“The mind is not a vessel to be filled but a fire to be ignited”Plutarch
Motivation is known as a multifaceted concept. Some motivations change as humans develop psychologically while some motivations remain the same throughout an entire lifespan. In the beginning of the book, Drive, Daniel Pink states that humans have three specific “drives”:
- Biological drives that involve satisfying hunger, thirst, and other desires..
- Drives that respond to the presence of rewards or avoiding punishments
- The drive to perform well on a task based on one’s intrinsic motivation
Can anybody tell me what these three concepts remind you of? Well I can give you a hint as to what it reminded me of.
Drive #1 is similar to what you would see on the bottom of Maslow’s hierarchy of needs with the 3rd drive finding parallels to the top part of the pyramid.
But Why Does This Matter?
Because classrooms today still struggle with keeping their students happy and motivated! The majority of our schools still try to educate their students around rewards and punishments with grades, detentions, pizza parties, suspensions, and the list goes on.. Not to say that rewards and punishments are not necessary or helpful, but its harmful to your students to primarily maneuver their lessons through a system of “carrots and sticks”. In page 59 of Drive, the author describes why that is:

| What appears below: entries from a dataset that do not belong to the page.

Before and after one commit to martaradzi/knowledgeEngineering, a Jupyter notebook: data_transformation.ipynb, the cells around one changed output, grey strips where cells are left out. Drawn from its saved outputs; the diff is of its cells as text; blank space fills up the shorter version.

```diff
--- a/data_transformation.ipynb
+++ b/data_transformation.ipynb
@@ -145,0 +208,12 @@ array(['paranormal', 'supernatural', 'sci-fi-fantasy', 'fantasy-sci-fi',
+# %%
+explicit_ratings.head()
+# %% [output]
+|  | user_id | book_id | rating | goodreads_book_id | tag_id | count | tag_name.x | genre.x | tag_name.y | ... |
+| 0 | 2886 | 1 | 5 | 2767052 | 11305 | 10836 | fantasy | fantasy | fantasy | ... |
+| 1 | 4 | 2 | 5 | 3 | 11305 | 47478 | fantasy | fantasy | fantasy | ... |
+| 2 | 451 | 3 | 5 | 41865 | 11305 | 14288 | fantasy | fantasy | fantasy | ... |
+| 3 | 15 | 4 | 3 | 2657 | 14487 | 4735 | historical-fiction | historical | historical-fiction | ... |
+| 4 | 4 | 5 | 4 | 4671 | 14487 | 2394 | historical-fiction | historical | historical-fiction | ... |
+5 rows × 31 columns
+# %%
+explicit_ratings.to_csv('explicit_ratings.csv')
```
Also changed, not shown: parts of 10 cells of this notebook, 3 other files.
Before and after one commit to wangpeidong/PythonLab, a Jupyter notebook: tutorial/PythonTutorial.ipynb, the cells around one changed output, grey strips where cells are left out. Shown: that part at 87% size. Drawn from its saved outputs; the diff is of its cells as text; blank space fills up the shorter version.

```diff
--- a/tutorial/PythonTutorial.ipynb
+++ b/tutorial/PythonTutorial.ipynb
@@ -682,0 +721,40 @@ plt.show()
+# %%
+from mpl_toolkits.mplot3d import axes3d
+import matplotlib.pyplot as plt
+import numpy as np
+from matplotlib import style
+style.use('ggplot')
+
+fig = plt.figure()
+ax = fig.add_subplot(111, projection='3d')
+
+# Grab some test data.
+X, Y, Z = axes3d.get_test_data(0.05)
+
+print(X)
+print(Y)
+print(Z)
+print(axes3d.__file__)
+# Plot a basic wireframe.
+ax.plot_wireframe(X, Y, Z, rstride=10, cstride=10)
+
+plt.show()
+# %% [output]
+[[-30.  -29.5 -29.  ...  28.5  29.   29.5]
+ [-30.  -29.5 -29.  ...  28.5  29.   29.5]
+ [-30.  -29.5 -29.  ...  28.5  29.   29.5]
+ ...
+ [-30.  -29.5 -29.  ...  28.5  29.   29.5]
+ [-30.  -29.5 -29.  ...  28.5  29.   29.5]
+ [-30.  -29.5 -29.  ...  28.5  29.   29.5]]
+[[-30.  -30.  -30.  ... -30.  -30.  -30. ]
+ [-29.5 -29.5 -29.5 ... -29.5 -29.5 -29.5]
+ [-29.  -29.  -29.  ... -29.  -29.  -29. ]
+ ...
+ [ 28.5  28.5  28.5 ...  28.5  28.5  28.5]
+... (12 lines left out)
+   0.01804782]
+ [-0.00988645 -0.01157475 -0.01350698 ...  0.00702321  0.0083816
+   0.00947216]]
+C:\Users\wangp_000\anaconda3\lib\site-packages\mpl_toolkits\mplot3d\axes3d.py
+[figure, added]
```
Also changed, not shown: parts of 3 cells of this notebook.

- They can extinguish intrinsic motivation
- They can diminish performance
- They can crush creativity
- They can crowd out good behavior
- They can encourage cheating, shortcuts, and unethical behavior
- They can become addictive
- They can foster short-term thinking
So How Do We Solve This Problem?
In chapters 4, 5, and 6 of Daniel Pink’s Drive, he outlines three distinct elements that make up intrinsic motivation. A combination of these three are key to transforming students’ motivations from extrinsic to intrinsic.
Autonomy: The gateway to intrinsic motivation. “People need autonomy over task (what they do), time (when they do it), team (who they do it with), and technique (how they do it)” (Pink, 2009, p. 207). Students are more intrinsically motivated if they are allowed the ability to choose how they want to learn and how they want to perform on projects, assignments, or discussions.
Mastery: The second step towards intrinsic motivation. “Only engagement can produce mastery – becoming better at something that matters to them” (Pink, 2009, p. 207). When students are allowed autonomy, they are more motivated to perform well on tasks they chose. As illustrated above, autonomy + mastery = dedication.
Purpose: The final step that ties it all together. “Humans, by their nature, seek purpose – a cause greater and more enduring than themselves” (Pink, 2009, p. 208). Students need to establish a purpose to all these lessons. Linking a strong and convincing reason to perform and succeed to a student’s autonomy creates an innate desire for them to learn without promise of rewards or fear of punishments.